Your right to know

Sunshine Week was celebrated throughout this past week — March 10 to 16. Sunshine Week is a time to talk about and promote the importance of open government and freedom of information on all levels — local, county, state and national.

And Freedom of Information Day is today– Saturday, March 16.

When it comes to freedom of information, you have more rights than you may realize.

“Your Right to Know” is a publication by New York state’s Committee on Open Government — which is responsible for overseeing implementation of the Freedom of Information Law, Open Meetings Law and Personal Privacy Protection Law — that provides an overview of all three of those laws. Today it can be found online as a PDF download on the New York State Department of State website, dos.ny.gov/open-meeting-law. We’d suggest that all citizens read it and learn more about their rights to access information.

In the media, we keep this information handy, in part, so we can keep public officials accountable for their actions. But these rights pertain to all New York state residents, not just journalists.

Unfortunately, there are some problems with these laws that we believe state lawmakers must fix. Government transparency in this state isn’t the best — the Center for Public Integrity gave New York a D- ranking in its 2015 State Integrity Investigation — and there’s a reason for that.

“Transparency is essential for a functioning democracy, but FOIL is broken in New York,” more than 20 transparency advocates from across the state, including the New York News Publishers Association, New York Civil Liberties Union and the New York Coalition for Open Government, wrote in a letter to Gov. Kathy Hochul and other state leaders this week. “State and local agencies routinely take months or years to provide public records requested via FOIL. Not only are agencies incredibly slow to provide records — they often provide a fraction of the records requested and contrive endless excuses, basically daring the public to go to court.”

This is absolutely true.

Just one example among many others: The Enterprise is still waiting for the state Department of Health to release records our newspaper requested more than six months ago regarding the closure of the Lake Placid emergency room. In the time since we submitted our request, the ER has closed and residents are still left with some questions. On Thursday — yes, during Sunshine Week –the Enterprise received its fourth extension letter from the DOH, which told us that the DOH expects to let us know whether or not we will even receive the records we’ve requested by May 16, two more months from now.

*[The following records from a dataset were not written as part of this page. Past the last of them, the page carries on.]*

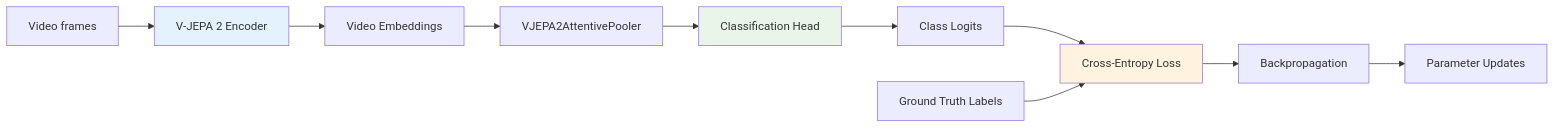
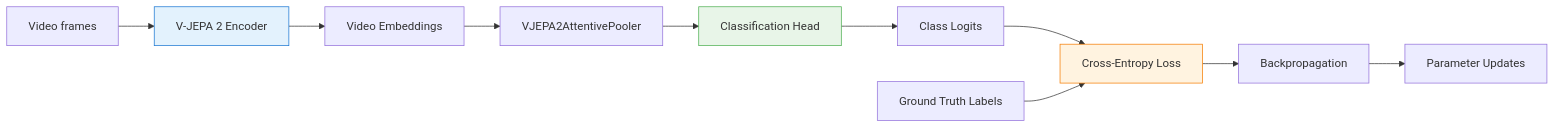
One commit to ZacCarrico/vjepa2 changed the first of 8 diagrams in docs/lora_architecture_diagrams.md. Above: the diagram before and after it, drawn with Mermaid. The commit also changed other lines of this file and 1 other file, not shown here.

````diff
--- a/docs/lora_architecture_diagrams.md
+++ b/docs/lora_architecture_diagrams.md
@@ -6,17 +6,17 @@
 ```mermaid
 graph LR
     A[Video frames] --> B[V-JEPA 2 Encoder]
     B --> C[Video Embeddings]
     C --> D[VJEPA2AttentivePooler]
     D --> E[Classification Head]
     E --> F[Class Logits]
     F --> G[Cross-Entropy Loss]
 
     H[Ground Truth Labels] --> G
     G --> I[Backpropagation]
     I --> J[Parameter Updates]
 
-    style B fill:#e3f2fd
-    style E fill:#e8f5e8
-    style G fill:#fff3e0
+    style B fill:#e3f2fd,stroke:#1976d2
+    style E fill:#e8f5e8,stroke:#4caf50
+    style G fill:#fff3e0,stroke:#f57c00
 ```
````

This is not uncommon.

“In practice, while some agencies respond to requests promptly, others routinely delay six months or even a year or more before giving an initial response,” the transparency agencies told Hochul this week. “By the time a requestor gets records, if they ever do, the records are often stale and unable to provide needed transparency.”

The state Legislature can easily stop these delays from happening. There is already a bill proposed that would address this issue — Assembly bill A8586/Senate bill S8128. If this bill is passed, agencies would have a maximum of 30 days to reject FOIL requests or a maximum of 60 days to release records. The bill would also streamline the FOIL process by effectively deeming requests denied if agencies don’t acknowledge the requests within five business days, meaning that people requesting the records can appeal and, if necessary, file a lawsuit to access those records faster. This is a small tweak the Legislature can make that would make a huge difference.

State lawmakers should also fix the state’s Open Meetings Law. Right now, there are a slate of rules that governments must adhere to, but there’s no real consequences to breaking those rules. Residents can sue a public body and, if they win, the court may decide to invalidate any illegal votes taken or require the government to pay the person’s attorney fees, but even those consequences place the burden on residents and requires residents to have the financial means to hire an attorney in the first place. In 2009, the Legislature passed a bill that would have imposed a measly $500 fine for government bodies who violate the law, only for the bill to be vetoed by then-Gov. David Paterson. This is not enough –elected officials should face consequences if they violate the law.

As Sunshine Week ends, we hope that state lawmakers take these government transparency issues seriously and make a genuine effort to address them this session.


Today's breaking news and more in your inbox

I'm interested in (please check all that apply)
Are you a paying subscriber to the newspaper? *

Starting at $4.75/week.

Subscribe Today